(Revision tracking records)
****

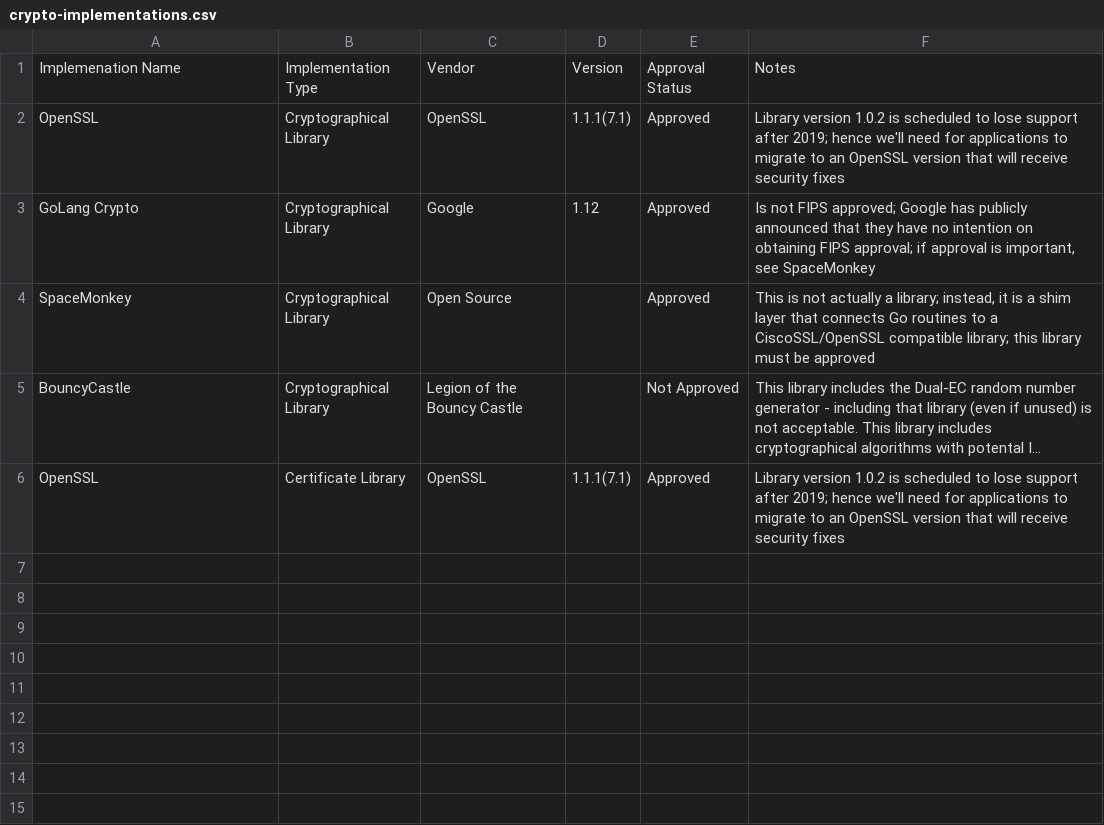
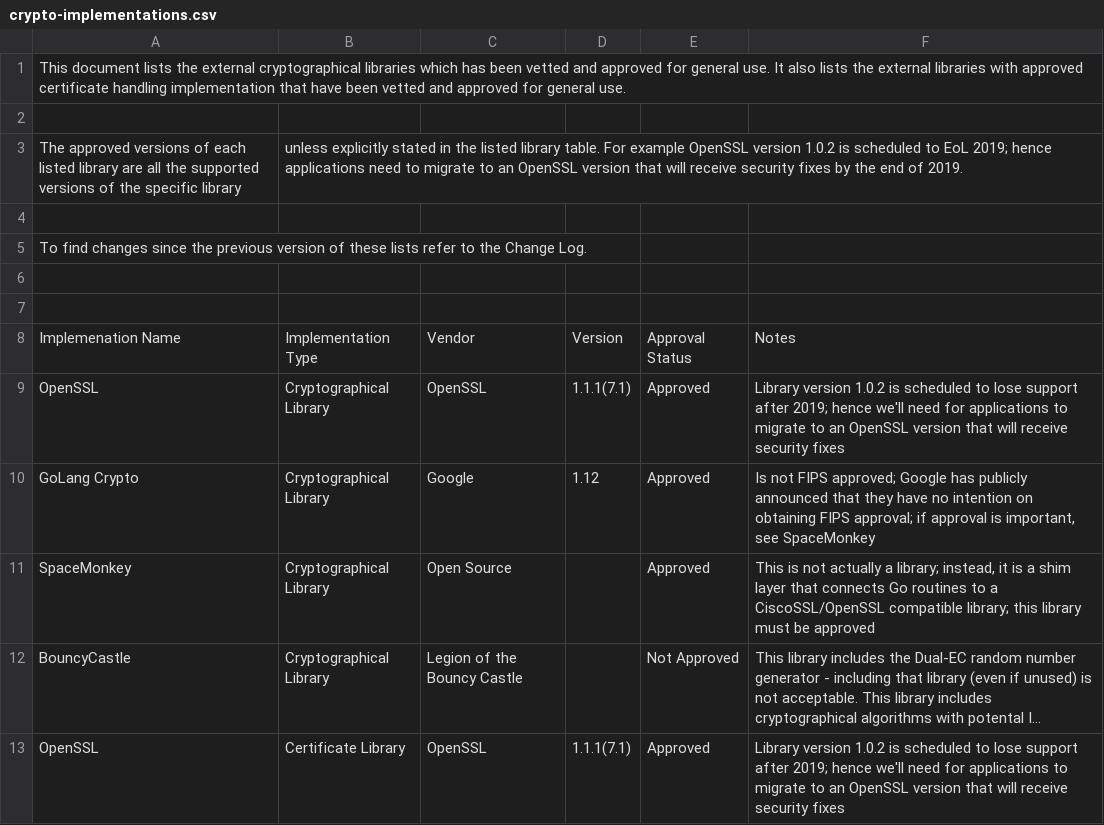
Before and after one commit to csosto-pk/adding-shake-to-pkix, a CSV file: crypto-implementations.csv, drawn as a sheet; long unchanged cells end in …; the diff names each change by its address in the sheet, - before the commit and + after, or states it on an @@ line.

Commit message:
Small update to check format

```diff
--- a/crypto-implementations.csv
+++ b/crypto-implementations.csv
+row 1: This document lists the external cryptographical libraries which has been vetted and approved for general use. It also lists the external libraries with approved certificate handling implementation that have been vetted and approved for general use.
+row 2: (empty)
+row 3: The approved versions of each listed library are all the supported versions of the specific library | unless explicitly stated in the listed library table. For example OpenSSL version 1.0.2 is scheduled to EoL 2019; hence applications need to migrate to an OpenSSL version that will receive security fixes by the end of 2019.
+row 4: (empty)
+row 5: To find changes since the previous version of these lists refer to the Change Log.
+row 6: (empty)
+row 7: (empty)
```
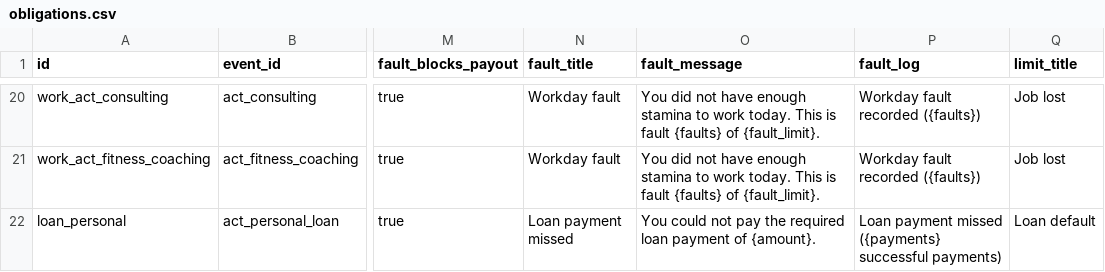
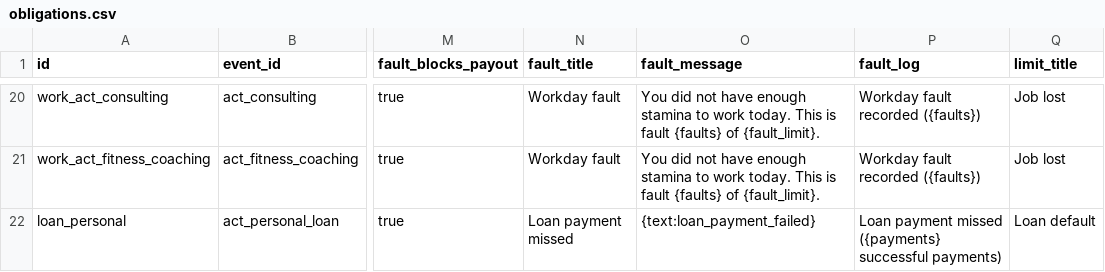
Before and after one commit to angelalonso/TTRPG-engine, a CSV file: dataset/obligations.csv, drawn as a sheet; only a part is shown, gaps mark what is left out; the diff names each change by its address in the sheet, - before the commit and + after, or states it on an @@ line.

```diff
--- a/dataset/obligations.csv
+++ b/dataset/obligations.csv
-O22 (fault_message): You could not pay the required loan payment of {amount}.
+O22 (fault_message): {text:loan_payment_failed}
```
Also changed, not shown: dataset/config.csv, 33 other files.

****

Copy each line from the records above that includes the string "states".

## EXERCISE RESULT
Before and after one commit to csosto-pk/adding-shake-to-pkix, a CSV file: crypto-implementations.csv, drawn as a sheet; long unchanged cells end in …; the diff names each change by its address in the sheet, - before the commit and + after, or states it on an @@ line.
Before and after one commit to angelalonso/TTRPG-engine, a CSV file: dataset/obligations.csv, drawn as a sheet; only a part is shown, gaps mark what is left out; the diff names each change by its address in the sheet, - before the commit and + after, or states it on an @@ line.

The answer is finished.